Version comparison data:
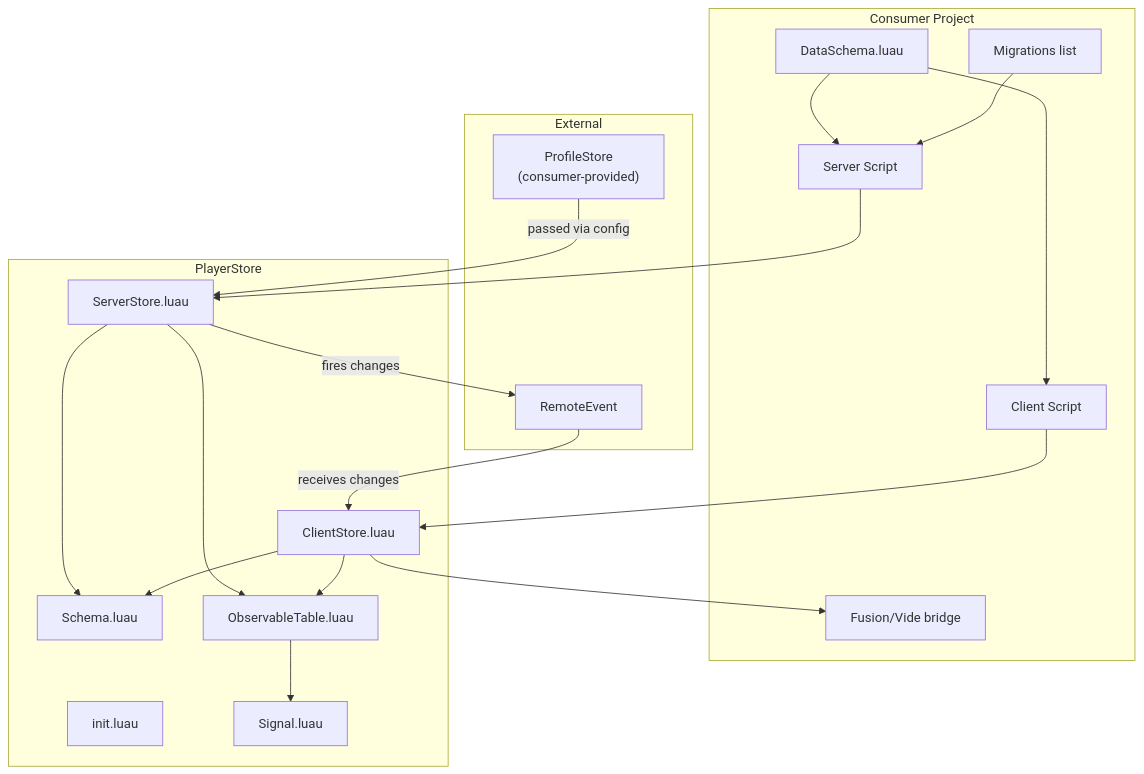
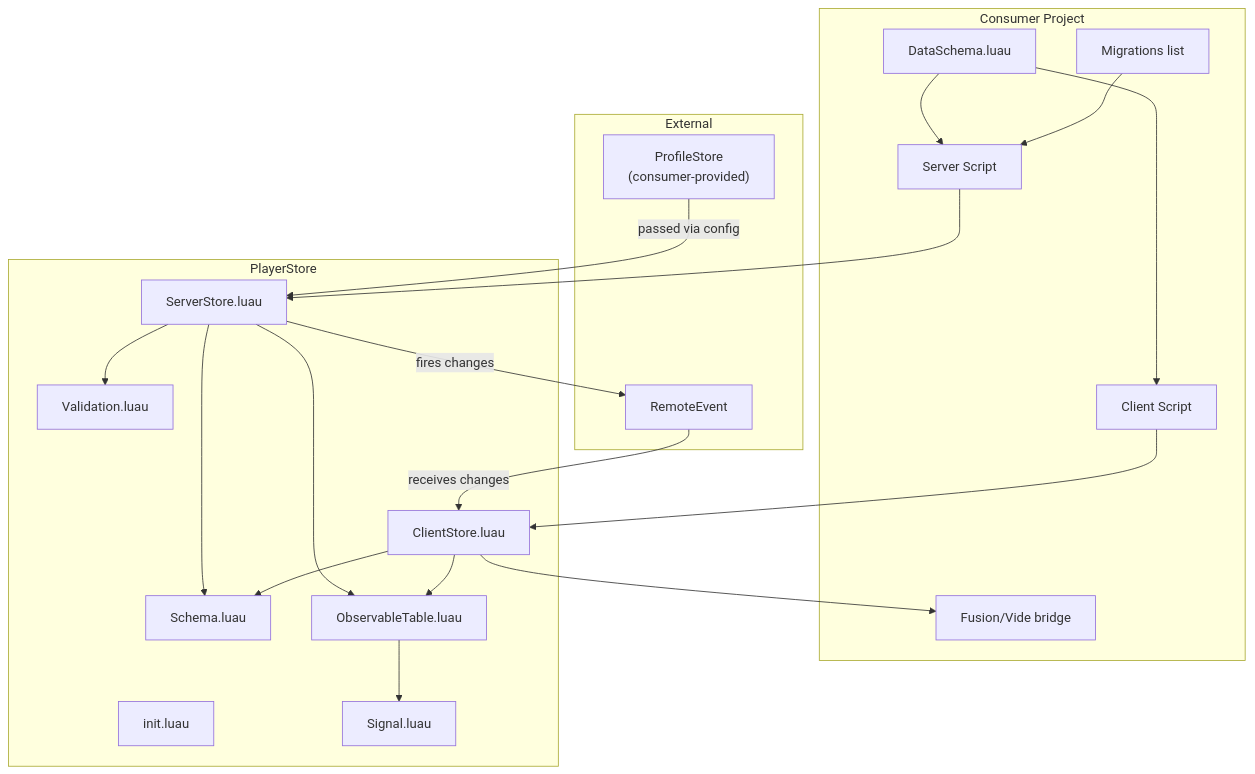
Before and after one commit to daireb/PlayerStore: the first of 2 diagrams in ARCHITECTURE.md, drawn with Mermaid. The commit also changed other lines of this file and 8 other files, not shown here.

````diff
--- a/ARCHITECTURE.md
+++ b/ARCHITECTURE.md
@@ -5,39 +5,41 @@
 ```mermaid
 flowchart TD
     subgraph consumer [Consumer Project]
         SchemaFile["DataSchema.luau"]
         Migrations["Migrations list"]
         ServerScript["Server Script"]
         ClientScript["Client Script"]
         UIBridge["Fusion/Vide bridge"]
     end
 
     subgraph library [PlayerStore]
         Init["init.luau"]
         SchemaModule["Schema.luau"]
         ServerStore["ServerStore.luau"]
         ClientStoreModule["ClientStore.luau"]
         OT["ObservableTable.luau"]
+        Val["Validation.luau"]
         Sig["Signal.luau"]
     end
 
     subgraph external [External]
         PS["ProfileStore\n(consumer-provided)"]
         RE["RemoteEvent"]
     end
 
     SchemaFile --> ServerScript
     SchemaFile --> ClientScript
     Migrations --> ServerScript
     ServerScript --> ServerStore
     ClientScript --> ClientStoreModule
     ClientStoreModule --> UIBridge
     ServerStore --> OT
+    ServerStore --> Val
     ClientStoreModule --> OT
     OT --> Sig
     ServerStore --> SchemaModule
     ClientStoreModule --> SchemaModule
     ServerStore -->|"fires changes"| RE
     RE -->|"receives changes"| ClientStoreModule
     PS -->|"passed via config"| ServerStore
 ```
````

* * *

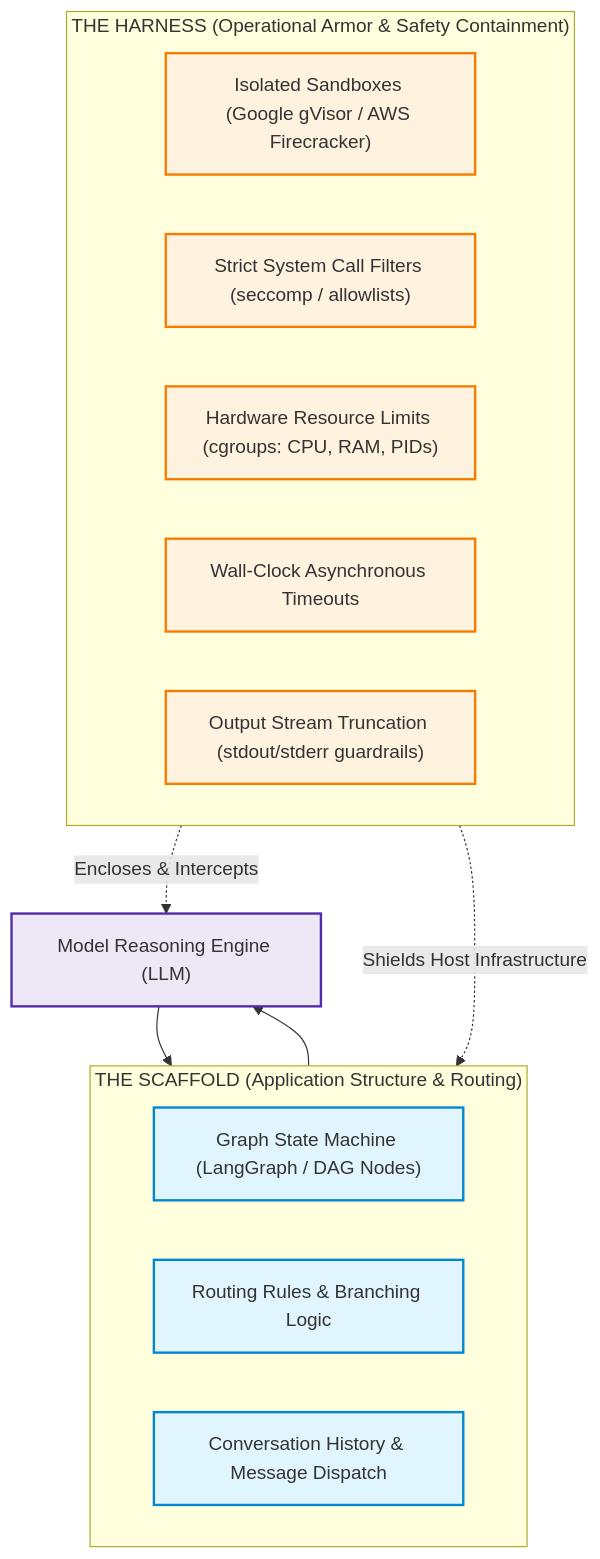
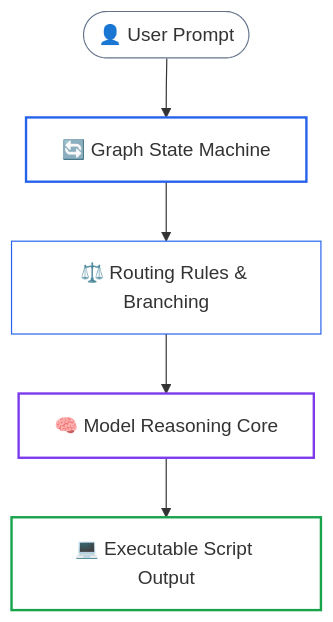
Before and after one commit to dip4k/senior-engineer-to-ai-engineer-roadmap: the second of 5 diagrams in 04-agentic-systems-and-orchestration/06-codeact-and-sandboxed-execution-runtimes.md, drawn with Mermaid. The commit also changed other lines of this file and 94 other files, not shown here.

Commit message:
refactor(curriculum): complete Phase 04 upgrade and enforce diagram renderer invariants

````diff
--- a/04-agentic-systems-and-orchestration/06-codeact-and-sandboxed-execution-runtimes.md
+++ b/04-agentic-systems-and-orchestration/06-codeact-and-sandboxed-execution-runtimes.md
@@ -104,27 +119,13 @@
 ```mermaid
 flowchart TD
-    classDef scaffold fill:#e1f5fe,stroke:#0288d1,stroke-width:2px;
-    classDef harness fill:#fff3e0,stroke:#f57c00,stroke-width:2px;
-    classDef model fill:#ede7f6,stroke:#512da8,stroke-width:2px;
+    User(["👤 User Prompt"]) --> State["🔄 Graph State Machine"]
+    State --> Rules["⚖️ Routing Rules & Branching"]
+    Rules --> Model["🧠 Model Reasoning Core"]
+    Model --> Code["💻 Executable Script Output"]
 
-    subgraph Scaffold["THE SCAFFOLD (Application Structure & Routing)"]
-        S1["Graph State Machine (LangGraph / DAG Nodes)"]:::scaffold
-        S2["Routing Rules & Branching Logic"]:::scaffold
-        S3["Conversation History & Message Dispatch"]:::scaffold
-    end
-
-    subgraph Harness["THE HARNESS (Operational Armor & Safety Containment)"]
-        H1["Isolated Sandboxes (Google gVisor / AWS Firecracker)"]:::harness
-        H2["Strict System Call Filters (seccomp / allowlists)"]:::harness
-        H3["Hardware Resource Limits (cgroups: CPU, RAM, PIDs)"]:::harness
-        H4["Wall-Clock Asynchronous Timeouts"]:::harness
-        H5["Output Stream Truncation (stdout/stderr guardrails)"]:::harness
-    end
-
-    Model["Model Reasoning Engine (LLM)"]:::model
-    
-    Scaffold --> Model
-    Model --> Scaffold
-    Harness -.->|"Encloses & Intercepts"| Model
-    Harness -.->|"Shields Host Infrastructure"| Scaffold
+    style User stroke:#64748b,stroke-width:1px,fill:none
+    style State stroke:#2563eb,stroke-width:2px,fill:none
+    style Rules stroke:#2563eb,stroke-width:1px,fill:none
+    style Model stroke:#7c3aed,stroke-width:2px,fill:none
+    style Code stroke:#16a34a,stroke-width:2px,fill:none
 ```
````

==

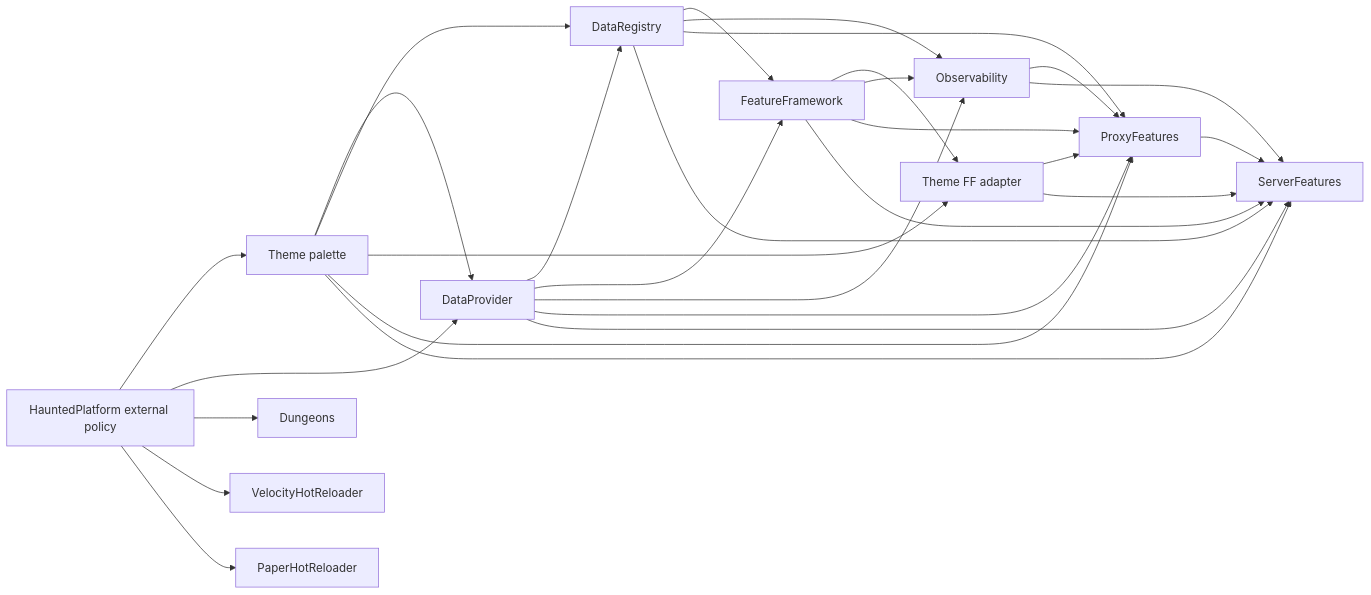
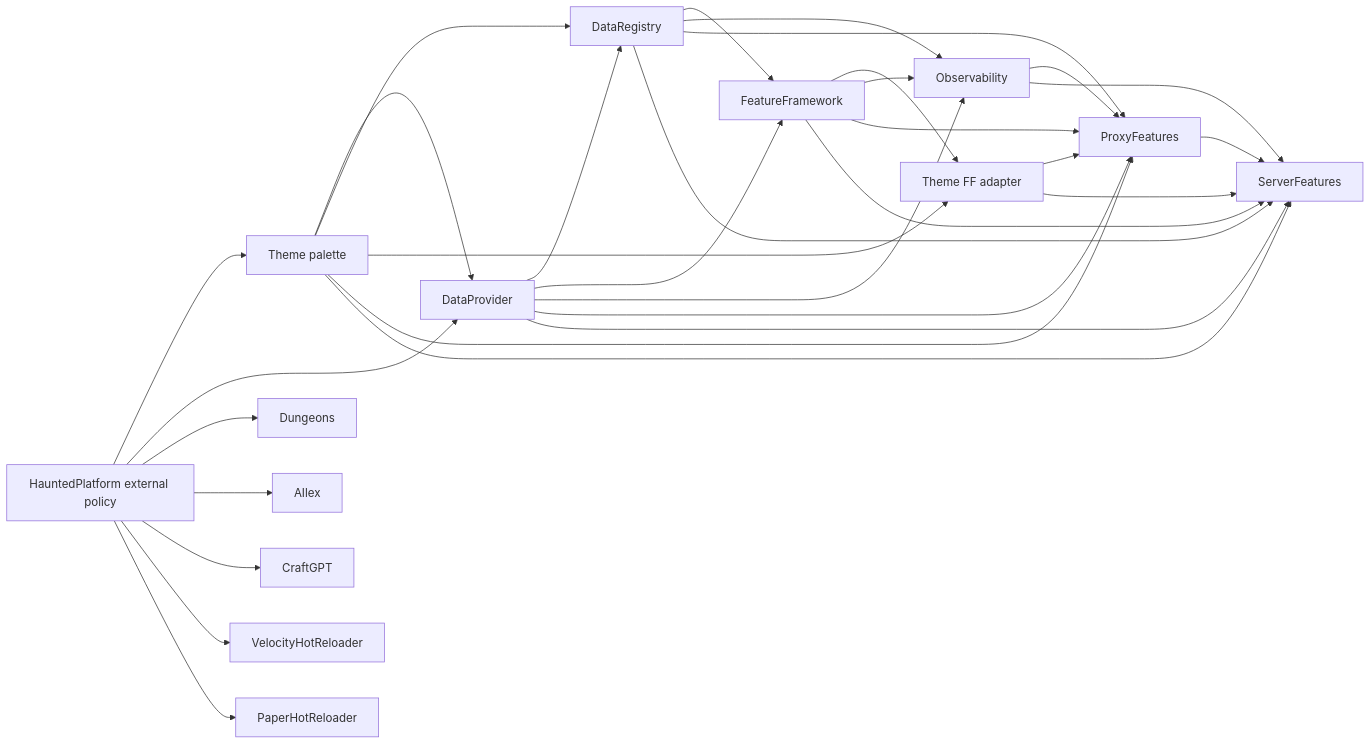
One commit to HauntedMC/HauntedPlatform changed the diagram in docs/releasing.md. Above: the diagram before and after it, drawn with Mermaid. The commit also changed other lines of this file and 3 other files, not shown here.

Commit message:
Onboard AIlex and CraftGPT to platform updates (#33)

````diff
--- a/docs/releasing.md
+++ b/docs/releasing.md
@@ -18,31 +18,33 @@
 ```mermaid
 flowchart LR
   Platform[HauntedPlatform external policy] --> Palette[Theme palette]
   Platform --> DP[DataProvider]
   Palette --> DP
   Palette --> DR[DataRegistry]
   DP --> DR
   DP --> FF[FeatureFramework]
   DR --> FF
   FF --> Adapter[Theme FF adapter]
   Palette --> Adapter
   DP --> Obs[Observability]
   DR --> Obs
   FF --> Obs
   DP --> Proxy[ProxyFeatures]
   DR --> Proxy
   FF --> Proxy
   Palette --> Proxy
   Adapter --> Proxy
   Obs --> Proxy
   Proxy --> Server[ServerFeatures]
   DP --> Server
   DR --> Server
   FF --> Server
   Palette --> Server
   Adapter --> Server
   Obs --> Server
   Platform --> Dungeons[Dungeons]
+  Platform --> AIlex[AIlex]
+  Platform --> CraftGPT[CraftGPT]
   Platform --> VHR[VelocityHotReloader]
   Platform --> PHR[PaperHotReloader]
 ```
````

## What to work on
Only lines of the data holding the word "State" go in the answer. Please copy each of them.

## Response box
+    User(["👤 User Prompt"]) --> State["🔄 Graph State Machine"]
+    State --> Rules["⚖️ Routing Rules & Branching"]
-        S1["Graph State Machine (LangGraph / DAG Nodes)"]:::scaffold
+    style State stroke:#2563eb,stroke-width:2px,fill:none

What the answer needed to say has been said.